Your Health Begins in Your Womb!
My holistic health journey began at the age of 10 years old when my mother was diagnosed with breast cancer. She was the first person I saw take ownership of her health and her healing. I remember having unpasteurized apple juice, echinacea and an aloe vera plant in our home regularly. I knew at the age of ten, that unpasteurized apple juice was healthier than the main brand, that echinacea supported my immune health and that aloe vera was a plant used to heal cuts and bruises. This awareness was by far one of the greatest gifts my mother gave me; the belief that I have agency in my health and that the earth offers all I need to care for and heal the body. I used this philosophy to discover and understand my health and what my body needed to thrive; the healing power of holistic medicine is liberating and empowering. As I began to deepen my own understanding of holistic health, I found myself engaging in conversations with those closest to me about their health issues and possible solutions. This passion has grown to a community level of sharing resources and knowledge.
Although I had the awareness and understanding of holistic health and medicine at an early age, my self-care journey started much later in life- mainly due to constant burnout and exhaustion from the twists and turns of my life. At the age of 28, I made a private and semi-public declaration to “completely change my life.” This change included physical spaces, emotional connections, spiritual practices, my financial wellbeing, career options and most importantly, how I cared for myself through these transitions. There are a few major factors that made this declaration a reality after 3 years of “doing the work” (personal development): 1) I got a life coach (honestly one of the best decisions of my adult life); 2) I mastered setting boundaries and 3) I began a regular practice of Chinese acupuncture and herbs. In addition to these choices, I became very interested in food and herbal therapies and what my body needed to feel good and healthy.

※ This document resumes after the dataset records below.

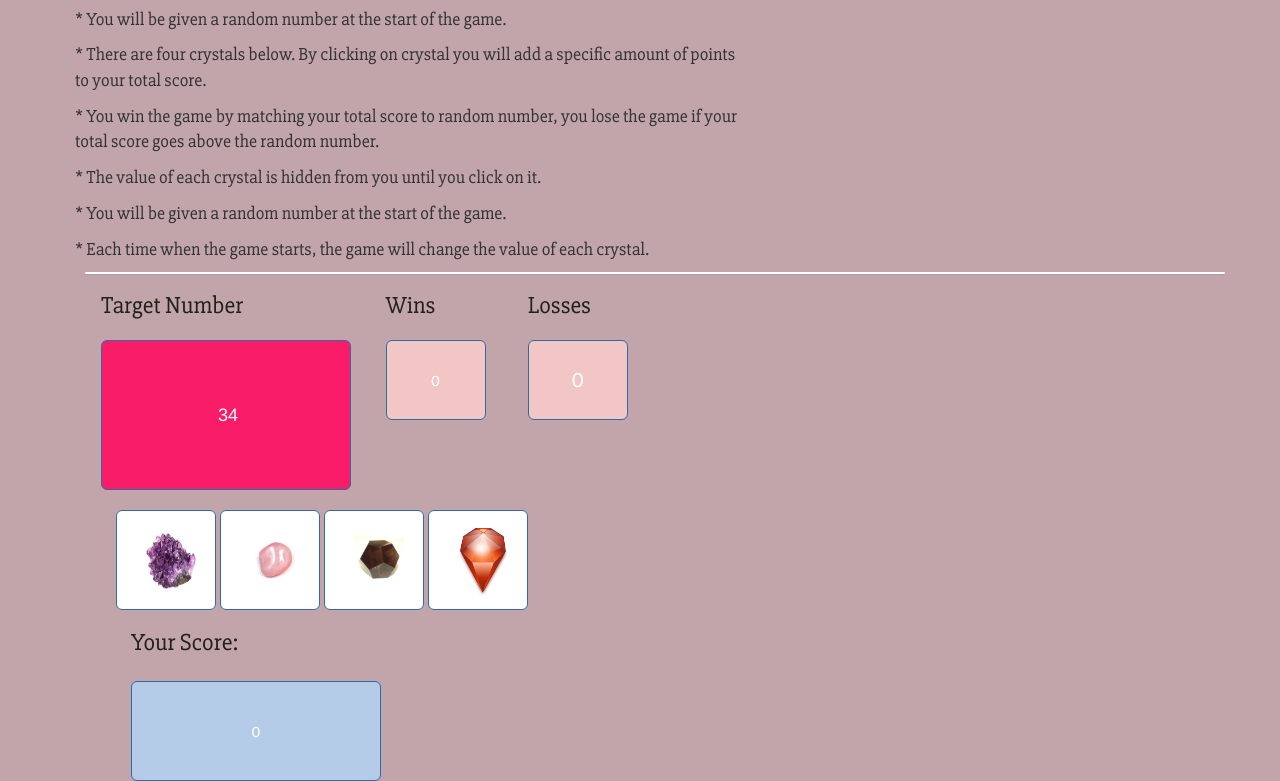
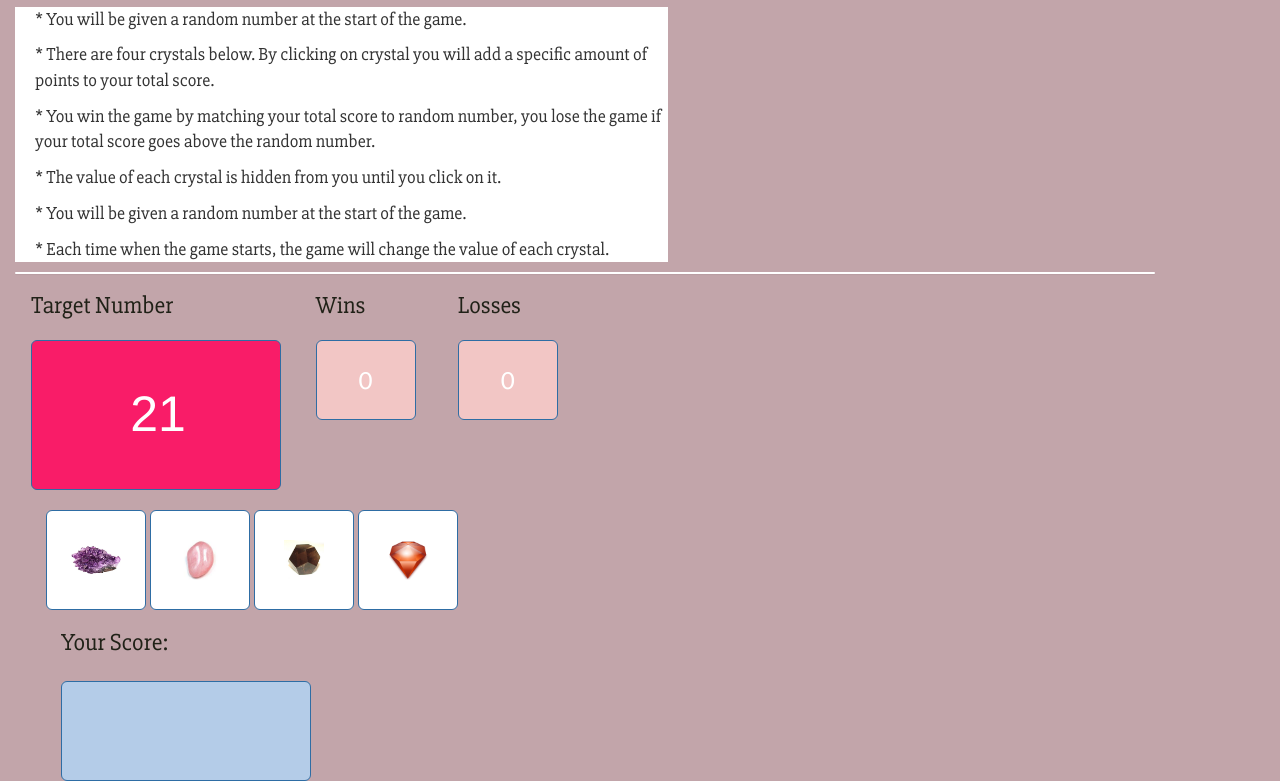
Before and after one commit to Yaberra/crystal-rpg-game, a plain HTML site: page index.html in a window 1280 px wide. Shown: the part 63-844 px from the top of the page. Drawn offline with nearby package versions, Linux system fonts and the light colour scheme.

Commit message:
submitting final edits

```diff
--- a/assets/css/style.css
+++ b/assets/css/style.css
@@ -5,10 +5,22 @@ h1 {
 
 }
 
+body {
+
+	background-image: url(assets/images/background.jpg) no-repeat;
+	z-index: -1;
+	top:0;
+	left: 0;
+	background-size:cover;
+	position: absolute;
+
+}
+
 #main {
 	padding-left: 20px;
 	font-size: 18px;
 	font-family: 'Slabo 27px', serif;
+	background-color: rgb(255,255,255);
 
 
 }
@@ -20,6 +32,8 @@ h1 {
 	float: left;
 	margin-top: 20px;
 	padding-left:20px;
+	font-size: 50px;
+
 
 }
 
@@ -29,8 +43,9 @@ h1 {
 	height:80px;
 	background-color: rgb(242,198,197);
 	font-family: 'Slabo 27px', serif;
-	font-size: 25px;
+	font-size: 30px;
 	float: left;
+
 
 
 }
@@ -42,6 +57,7 @@ h1 {
 	font-family: 'Slabo 27px', serif;
 	text-align: top;
 	float: left;
+	font-size: 30px;
 
 
 
@@ -60,6 +76,7 @@ h3 {
 	height: 100px;
 	background-color: rgb(255,255,255);
 	margin-top: 20px;
+	font:color:(194,165,170);
 
 }
 
@@ -69,6 +86,7 @@ h3 {
 	height: 100px;
 	background-color: rgb(255,255,255);
 	margin-top: 20px;
+	font:color:(194,165,170);
 
 }
 
@@ -77,6 +95,7 @@ h3 {
 	height: 100px;
 	background-color: rgb(255,255,255);
 	margin-top: 20px;
+	font:color:(194,165,170);
 
 }
 
@@ -85,6 +104,7 @@ h3 {
 	height: 100px;
 	background-color: rgb(255,255,255);
 	margin-top: 20px;
+	font:color:(194,165,170);
 
 }
 
@@ -94,7 +114,7 @@ h3 {
 	height: 100px;
 	font-family: 'Slabo 27px', serif;
 	margin-top: 5px;
-
+	font-size: 50px;
 
 
 }
--- a/assets/javascript/crystal.js
+++ b/assets/javascript/crystal.js
@@ -2,7 +2,13 @@ $(document).ready(function() {
 
 
 // Variables
-// ---------------------------------------------------------------------------------------------------------------
+// ______________________________________________________________________________________________________________________________________-
+
+// Created  the Global shared wariables that will be called into functions later on in the game.
+
+// There are four crystals displayed as buttons on the page.
+
+// Created an object for all crystals and assigned a name and value starting at 0.
 
 var crystal = {
 
@@ -43,17 +49,39 @@ red:
 
 		};
 
+
+//  created a variable to count the players score set to zero.
+
 var scoreNumber = 0
+
+// created a vtargetNumber variable to display the random target number the player is attempting to match. Set it to zero.
 
 var targetNumber = 0
 
+//  created a winsButton to count the number of times the player matched the targetNumber. This is also set to zero.
+
 var winsButton = 0
+
+//  created a lossesButton for everytime the player's score went above the targetNumber in which case the player looses a point, set to Zero,
 
 var lossesButton = 0
 
 
+// Functions:
 
-Functions:
+// ______________________________________________________________________________________________________________________________________
+
+// The player will be shown a random number at the start of the game.
+
+// The number will have a value between 19 and 120.
+
+// There are four crystal buttons that will have a random value, that will not be displayed.
+
+// Each time a player loses or wins the crytal buttons reset to a random number between 1 and 12
+
+// We'll need to create a get random number for the target number and the four crystals.
+
+//Create a reusable function that will pull a random number variable for the target number and crystals between max and min.
 
 var getRandomNumber = function(min, max) {
 
@@ -62,55 +90,81 @@ var getRandomNumber = function(min, max) {
 			console.log(getRandomNumber);
 
 			}
+// The score button will display and add the value of the crytal buttons on click
+
+// The player clicks the crystal buttons to match the target number if the number goes over the target number displayed the player looses
+// If the crystal balls clicked add up to equal the target number then the player wins
+
+// Game
+// ______________________________________________________________________________________________________________________________________
+
+//  This function starts and restarts the game.
+
 
 var startGame = function(){
 
-// reset the scoreNumber for the person playing
+// reset the scoreNumber to zero
 
-var scoreNumber = 0
+		scoreNumber = 0
 
-$("#scoreButton").prepend(scoreNumber);
-
-
-
-// reset the targetNumber the player is trying to achieve  between 19 and 120
+// set the target number score between 19 and 120
 
 		targetNumber = getRandomNumber(19,120);
 
+// check if this working
+
 		console.log(targetNumber);
 
-$("#targetNumber").prepend(targetNumber);
+// Reflect the changes in the hml document by preappending to the scoreButton
 
-
-// set different values for each of the crystals between 1 and 12
+// Set the values for purple crystal between 1 and 12
 
 		crystal.purple.value = getRandomNumber(1,12);
 
+// check if this working
 		console.log(crystal.purple.value);
 
-$("#purple").prepend(crystal.purple.value);
+// Set the values for pink crystal between 1 and 12
 
+		crystal.pink.value = getRandomNumber(1,12);
 
-crystal.pink.value = 	getRandomNumber(1,12);
+// check if this working
 
 		console.log(crystal.pink.value);
 
-$("#pink").prepend(crystal.pink.value);
+// Set the values for brown crystal between 1 and 12
+
 
 		crystal.brown.value = getRandomNumber(1,12);
+
+// check if this working
+
 		console.log(crystal.brown.value)
 
-$("#brown").prepend(crystal.brown.value);
+// Set the values for red crystal between 1 and 12
 
 		crystal.red.value = getRandomNumber(1,12);
 
+// check if this working
+
 		console.log(crystal.red.value)
 
-$("#red").prepend(crystal.red.value);
+
+// update Reflect the changes in the hml document by preappending to the scoreButton
+
+	$("scoreButton").html(scoreNumber);
+
+	$("#targetNumber").html(targetNumber);
 
 
+// Console log to make sure this works
 
-$("scoreButton").html(scoreNumber);
+
+//  The startGame function starts and restarts the game
+
+// _______________________________________________________________________________________________________________________________
+
+//
 
 		console.log("Target Number: " + targetNumber);
 
@@ -125,33 +179,60 @@ console.log("red: " + crystal.red.value);
 
 };
 
-// respond to clicks on the crystal:
+// _________________________________________________________________________________________________________________________________
+
+// Main part of the game:
+
+
+//  To do this pass the crystal object value above as a function for a new add value variable
+
+
+startGame();
+
+//  First create a function that adds value to scoreButton starts at zero then ++win or ++lose
+
+//  To do this pass the crystal object value above as a function for a new add value variable
 
 var addValues = function(crystal) {
 
 		scoreNumber = scoreNumber + crystal.value;
 
+//  Reflect the changes on the html
+
 		$("#scoreButton").html(scoreNumber);
+
+// next we want to create a function that checks for wins and losses
 
 checkWin();
 
-	// console.log("Your Score: " + scoreNumber)
 }
-//  call the checkwin function
 
-// check if player won or lost and reset the game
+// we want to see if the player won or lost the game and reset the game to start
+
+// if the player's score number is greater than the target number the player loses
 
 	var checkWin = function() {
 
 		if(scoreNumber > targetNumber) {
 
+// if confirm then change the scoreNumber to 0
+
 		alert("Oops ...try again!");
 
 		console.log("Try again");
 
+// add to the lossesButton
+
 		lossesButton++;
 
+// Reflect the updated score in the html
+
 		$("#lossesButton").html(lossesButton);
+
+// then reset the score button to 0
+
+		startGame();
+
 
 }
   else if(scoreNumber === targetNumber){
@@ -164,11 +245,13 @@ if(scoreNumber > targetNumber) {
 
   		$("#winsButton").html(winsButton);
 
+  		startGame();
+
   }
 
 }
 
-
+//  Then add the value to each crystals when they are clicked
 
 		$('#purple').click(function() {
 
@@ -193,119 +276,9 @@ $('#brown').click(function() {
 		$('#red').click(function() {
 
    		addValues(crystal.red);
+
 		});
-
 
 startGame();
 
-
-
 });
-
-
-	// pinkButton: {
-					// name: "pinkButton",
-					// value: 0
-
-// },
-
-	// brownButton: {
-					// name: "brownButton",
-					// value: 0
-
-// },
-
-
-	// redButton: {
-
-					// name: "redButton",
-					// value: 0
-
-// },
-
-// }
-
-// variable to keep track of scores:
-
-// var scoreButton = 0 ;
-
-// var targetNumber = 0 ;
-
-// variable to track wins and losses
-
-// var winsButton = 0 ;
-
-// var lossesButton = 0 ;
-
-
-
-// Functions
-// -----------------------------------------------------------------------------------------------------------------
-
-// When random-button is clicked...
-
-      // $("#random-button").on("click", function() {
-
-        // Create a string which will hold the target number
-        // var targetNumber = "";
-
-        // Then initiate a loop to generate 9 separate numbers
-        // for (var i = 0; i < 34; i++) {
-
-          // For each iteration, generate a new random number between 1 and 9.
-          // var random = Math.floor(Math.random() * numberArray.length) + 1;
-
-          // Take this number and then add it to the rest of the string.
-          // In essence, we are iteratively building a string of numbers. (e.g. First: 1, Second: 13, Third: 135, etc.)
-          // targetNumber = random + targetNumber;
-
-        // }
-
-        // Once we have our final lotto number, we'll prepend it to the top of our random-number div.
-        // $("#randomNumber").prepend("<br><hr>" + targetNumber);
-
-        // console.log(targetNumber)
-
-      // });
-
-    // });
-
-// Game
-// --------------------------------------------------------------------------------------------------------------------------
-
-
-// $("#randomButton").on ("click", function(){
-
- // var randomButton = Math.floor(Math.random (i) * numberArray.length);
-
- // console.log(randomButton);
-
-// The random number shown at the start of the game should be between 19 - 120.
-
-// Each crystal should have a random hidden value between 1 - 12.
-
-// The random number shown at the start of the game should be between 19 - 120.
-
-// Each crystal should have a random hidden value between 1 - 12.
-
-// There will be four crystals displayed as buttons on the page.
-
-// The player will be shown a random number at the start of the game.
-
-// When the player clicks on a crystal, it will add a specific amount of points to the player's total score.
-
-// our game will hide this amount until the player clicks a crystal.
-
-// When they do click one, update the player's score counter.
-
-// The player wins if their total score matches the random number from the beginning of the game.
-
-// The player loses if their score goes above the random number.
-
-// The game restarts whenever the player wins or loses.
-
-// When the game begins again, the player should see a new random number. Also, all the crystals will have four new hidden values. Of course, the user's score (and score counter) will reset to zero.
-
- // The app should show the number of games the player wins and loses.
-
- // To that end, do not refresh the page as a means to restart the game.
--- a/index.html
+++ b/index.html
@@ -30,8 +30,7 @@
 		<div class="col-md-7" style="background-color: rgb(255,227,);">
 			<div id="panel, panel default">
 			 <div id="main">
-					<div class="row">
-					<p>* You will be given a random number at the start of the game. </p>
+					<p>* 	You will be given a random number at the start of the game. </p>
 
 					<p>
 						* There are four crystals below. By clicking on crystal you will add a specific amount of points to your total score.</p>
@@ -77,16 +76,16 @@
 						<div class="col-md-12">
 							<div class="crystal-buttons" style="align-content: center;">
 							<!-- Here we have our button with id purplecrystal-button-->
-							<button id="purple" class="btn btn-primary btn-lg"><img src="./assets/images/purplecrystal-button.jpg" style="height: 80px; width: 50px";></button>
+							<button id="purple" class="btn btn-primary btn-lg"><img src="./assets/images/purplecrystal-button.jpg" style="width: 50px;height: 40px; ";></button>
 
 							<!-- Here we have our button with id greencrystal-button-->
-							<button id="pink" class="btn btn-primary btn-lg"><img src="./assets/images/pinkcrystal-button.png" style="width: 50px;"></button>
+							<button id="pink" class="btn btn-primary btn-lg"><img src="./assets/images/pinkcrystal-button.png" style="width:40px; height: 40px; "></button>
 
 							<!-- Here we have our button with id yellowcrystal-button-->
-							<button id="brown" class="btn btn-primary btn-lg"><img src="./assets/images/browncrystal-button.jpg" style="width: 50px;" ></button>
+							<button id="brown" class="btn btn-primary btn-lg"><img src="./assets/images/browncrystal-button.jpg" style="width: 40px; height: 40px;" ></button>
 
 							<!-- Here we have our button with id redcrystal-button-->
-							<button id="red" class="btn btn-primary btn-lg"><img src="./assets/images/redcrystal-button.png" style="width: 50px; height: 70px;"></button>
+							<button id="red" class="btn btn-primary btn-lg"><img src="./assets/images/redcrystal-button.png" style="width: 40px; height: 40px;"></button>
 							</div>
 						</div>
 				</div>
```
Also changed, not shown: 1 other file. Lines whose indentation alone changed are shown as unchanged.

At 30 years old, my holistic health and self-care journeys intersected and became a newly adopted lifestyle- my “new normal.” The idea of motherhood was a serious consideration and I became acutely interested in my womb health, and the womb-story of my family. This thought process lead me into a series of untold stories and conversations about womb health and history. The knowledge I discovered both enlightened and infuriated me; I was grateful to have the information and angry that it was never shared before that moment. It was at this point that I began sharing my self-care/self love/holistic health journey publicly and the community began to view me as a resource on the topics.
My journey of womb wellness deepened in 2016 when I learned that three very significant women in my life were pregnant and expected to deliver in 2017. Each of these women wanted me to participate in their labor/birth process actively, and coincidentally I had the desire to be a doula for about five years. These three women gave me the push I needed to start my doula training. As a doula in training, I have supported four mothers in the prenatal, labor, postpartum process.
When I first started discussions about women’s reproductive health, I intended to illuminate the "un-had" conversations between generations. Largely, to help women to make the connection between their womb health and the health of the wombs in their families. I wanted to create safe spaces to have the seemly uncomfortable conversations about our wombs and the wombs of the women in our families. Also, I realized that women rarely have public discussions about their reproductive health and often are misinformed or unaware of the reproductive health resources available to them. In all cases, my sincere intention is always to activate or reactivate the belief in the healing power of the woman. I strive to share information that supports healthy wombs and periods because I believe healthy wombs create healthy pregnancies.
In the many conversations I’ve engaged about womb wellness, there are two topics that I think are extremely important to highlight for Women of Color (WOC):
1) Fibroids impact WOC at a disproportionate rate, specifically African American women. 25% of all women by age 40 will experience fibroids; however, 50% of African American women over age 30 experience fibroids compared to 20% of white women. There are many reasons for this fact, many of them are connected to the lifestyle and culture in the United States. It is important to highlight that women of the African diaspora that live outside of the US do not experience fibroids at the same rate as African American women in the US. Two factors can support women who experience fibroids: early detection and regulating hormonal imbalances. Some early signs of fibroids include backache, frequent urination or feeling bloated in the womb area. It is equally important to highlight that women have the agency to balance their hormones by eating foods that are high in vitamin B, taking evening primrose capsules, incorporating ginger and cinnamon in their diets and using castor oil and lavender oil to rub the womb area.
2) Having a strong birth partner is essential for all women because laboring mothers deserve to have someone who advocates for her, soothes and comforts her and offers companionship in the process. Often a doula is this person for both the laboring mother and the other expecting parent/partner. I invite WOC to explore the option of a doula regardless of their preferred birthing environment because doulas are available for home and hospital births. Doulas can support prenatal care by trimester, labor options, hospital rights and advocacy, breastfeeding/ lactation support, and postnatal healing.
Written by: Jasmine Thompson, Co-Founder and Womb Guru